The assembler SGA seemed promising, because it was designed to use much less memory than other assemblers, and memory was in short supply for the class.
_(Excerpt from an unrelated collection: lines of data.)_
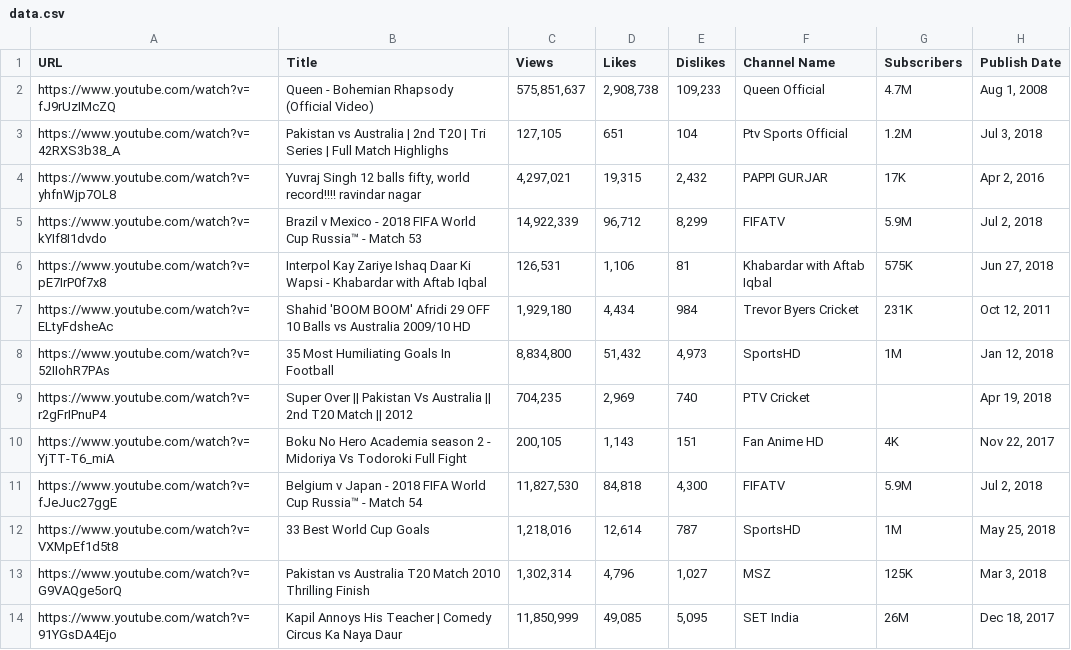
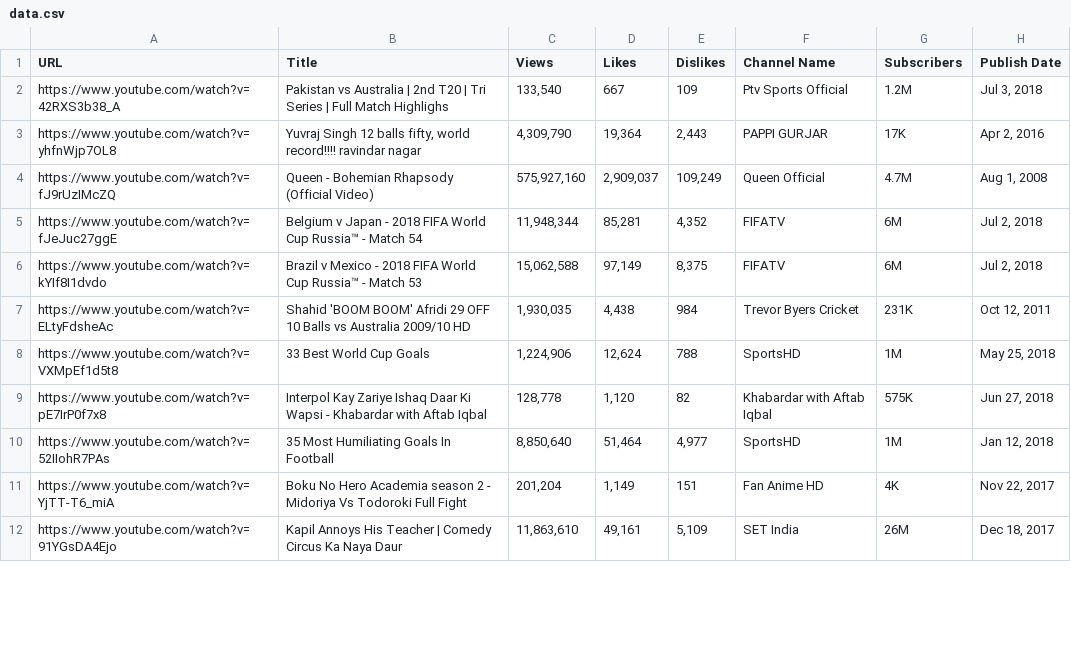
Before and after one commit to DawoudSheraz/YouTube-Scraper, a CSV file: data.csv, drawn as a sheet; only a part is shown; the diff covers the shown part only.

Commit message:
Data Filtering through Itemloader

```diff
--- a/data.csv
+++ b/data.csv
@@ -1,14 +1,12 @@
 URL,Title,Views,Likes,Dislikes,Channel Name,Subscribers,Publish Date
-https://www.youtube.com/watch?v=fJ9rUzIMcZQ,Queen - Bohemian Rhapsody (Official Video),"575,851,637","2,908,738","109,233",Queen Official,4.7M,"Aug 1, 2008"
-https://www.youtube.com/watch?v=42RXS3b38_A,Pakistan vs Australia | 2nd T20 | Tri Series | Full Match Highlighs,"127,105",651,104,Ptv Sports Official,1.2M,"Jul 3, 2018"
-https://www.youtube.com/watch?v=yhfnWjp7OL8,"Yuvraj Singh 12 balls fifty, world record!!!!   ravindar nagar","4,297,021","19,315","2,432",PAPPI GURJAR,17K,"Apr 2, 2016"
-https://www.youtube.com/watch?v=kYIf8I1dvdo,Brazil v Mexico - 2018 FIFA World Cup Russia™ - Match 53,"14,922,339","96,712","8,299",FIFATV,5.9M,"Jul 2, 2018"
-https://www.youtube.com/watch?v=pE7IrP0f7x8,Interpol Kay Zariye Ishaq Daar Ki Wapsi - Khabardar with Aftab Iqbal,"126,531","1,106",81,Khabardar with Aftab Iqbal,575K,"Jun 27, 2018"
-https://www.youtube.com/watch?v=ELtyFdsheAc,Shahid 'BOOM BOOM' Afridi 29 OFF 10 Balls vs Australia 2009/10 HD,"1,929,180","4,434",984,Trevor Byers Cricket,231K,"Oct 12, 2011"
-https://www.youtube.com/watch?v=52IIohR7PAs,35 Most Humiliating Goals In Football,"8,834,800","51,432","4,973",SportsHD,1M,"Jan 12, 2018"
-https://www.youtube.com/watch?v=r2gFrIPnuP4,Super Over || Pakistan Vs Australia || 2nd T20 Match || 2012,"704,235","2,969",740,PTV Cricket,,"Apr 19, 2018"
-https://www.youtube.com/watch?v=YjTT-T6_miA,Boku No Hero Academia season 2 - Midoriya Vs Todoroki Full Fight,"200,105","1,143",151,Fan Anime HD,4K,"Nov 22, 2017"
-https://www.youtube.com/watch?v=fJeJuc27ggE,Belgium v Japan - 2018 FIFA World Cup Russia™ - Match 54,"11,827,530","84,818","4,300",FIFATV,5.9M,"Jul 2, 2018"
-https://www.youtube.com/watch?v=VXMpEf1d5t8,33 Best World Cup Goals,"1,218,016","12,614",787,SportsHD,1M,"May 25, 2018"
-https://www.youtube.com/watch?v=G9VAQge5orQ,Pakistan vs Australia T20 Match 2010 Thrilling Finish,"1,302,314","4,796","1,027",MSZ,125K,"Mar 3, 2018"
-https://www.youtube.com/watch?v=91YGsDA4Ejo,Kapil Annoys His Teacher | Comedy Circus Ka Naya Daur,"11,850,999","49,085","5,095",SET India,26M,"Dec 18, 2017"
+https://www.youtube.com/watch?v=42RXS3b38_A,Pakistan vs Australia | 2nd T20 | Tri Series | Full Match Highlighs,"133,540",667,109,Ptv Sports Official,1.2M,"Jul 3, 2018"
+https://www.youtube.com/watch?v=yhfnWjp7OL8,"Yuvraj Singh 12 balls fifty, world record!!!!   ravindar nagar","4,309,790","19,364","2,443",PAPPI GURJAR,17K,"Apr 2, 2016"
+https://www.youtube.com/watch?v=fJ9rUzIMcZQ,Queen - Bohemian Rhapsody (Official Video),"575,927,160","2,909,037","109,249",Queen Official,4.7M,"Aug 1, 2008"
+https://www.youtube.com/watch?v=fJeJuc27ggE,Belgium v Japan - 2018 FIFA World Cup Russia™ - Match 54,"11,948,344","85,281","4,352",FIFATV,6M,"Jul 2, 2018"
+https://www.youtube.com/watch?v=kYIf8I1dvdo,Brazil v Mexico - 2018 FIFA World Cup Russia™ - Match 53,"15,062,588","97,149","8,375",FIFATV,6M,"Jul 2, 2018"
+https://www.youtube.com/watch?v=ELtyFdsheAc,Shahid 'BOOM BOOM' Afridi 29 OFF 10 Balls vs Australia 2009/10 HD,"1,930,035","4,438",984,Trevor Byers Cricket,231K,"Oct 12, 2011"
+https://www.youtube.com/watch?v=VXMpEf1d5t8,33 Best World Cup Goals,"1,224,906","12,624",788,SportsHD,1M,"May 25, 2018"
+https://www.youtube.com/watch?v=pE7IrP0f7x8,Interpol Kay Zariye Ishaq Daar Ki Wapsi - Khabardar with Aftab Iqbal,"128,778","1,120",82,Khabardar with Aftab Iqbal,575K,"Jun 27, 2018"
+https://www.youtube.com/watch?v=52IIohR7PAs,35 Most Humiliating Goals In Football,"8,850,640","51,464","4,977",SportsHD,1M,"Jan 12, 2018"
+https://www.youtube.com/watch?v=YjTT-T6_miA,Boku No Hero Academia season 2 - Midoriya Vs Todoroki Full Fight,"201,204","1,149",151,Fan Anime HD,4K,"Nov 22, 2017"
+https://www.youtube.com/watch?v=91YGsDA4Ejo,Kapil Annoys His Teacher | Comedy Circus Ka Naya Daur,"11,863,610","49,161","5,109",SET India,26M,"Dec 18, 2017"
```
Also changed, not shown: 5 added rows, 5 removed rows and 18 edited cells elsewhere in this file, 4 other files.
The tradeoff, according to an SGA team member is that it uses much more CPU time—it uses 10 percent of the energy, but it takes 10 times longer.
On the last day of class, the SGA assembler was still churning through the full data set, and the team plans to keep it going into the summer.
The final assembly team employed DISCOVAR, developed at the Broad Institute of MIT and Harvard.
Student Robert Calef explained DISCOVAR was easy for them to install and use. “In 20 years when home genome projects are a thing, it will be more like this.”
Days after the class officially ended, the DISCOVAR team came out with an assembly 2.4 billion bases long.
Green summed up the class by saying, “We have collected an amazing amount of data that will live on beyond the class.”
As a treat for the last day of class, in addition to the banana bread one of the students provided, course professor Ed Green brought the class some data analysis of his own.
Green explained, “If half the reads in certain positions differ from the other half, it shows half are from mom and half from dad.” But when he mapped banana slug reads back to the assembly, it showed a high level of homozygosity—all the reads mapped to the same positions.
Known hermaphrodites, banana slugs have been observed mating with themselves, but no one knows how often that happens in the wild.
Green’s results seem to indicate banana slugs may self-mate more often than not, and this specimen may be the result of a highly inbred population.
On the other hand, the homozygosity he found may simply be an artifact of the genome assembly process.
“This may be a strong suggestion about the banana slug biological history,” Green said. “We have seen them mate with others, but I have never before seen a wild-caught diploid organism with so much homozygosity.”
The banana slug genome assembly is well on the way, but the work is not done. The banana slug assembly crew plans to meet weekly throughout the summer to keep the project going.
“SGA is still running as of last week,” Karplus said a few weeks after class ended. “As of now, the DISCOVAR assembly is the best of them.”
Karplus explained that to complete the banana slug genome will require both combining the most successful methods and collecting more data that covers longer DNA segments.
Christopher Kan explained that the next step once the results have come in from the assemblers that seemed to work is to choose the best assemblies and merge them to create a unified genome.
Once the assembly is in hand, Kan said, “It’s like a book without an index.”
Then the job will be to make it possible for researchers to find their way around the genome by marking the genes and other features.
Once all that is done, Kan hopes class members will publish their findings, “so we can get other researchers interested in the banana slug and its genome.”
A wiki page details the banana slug genome sequencing project efforts.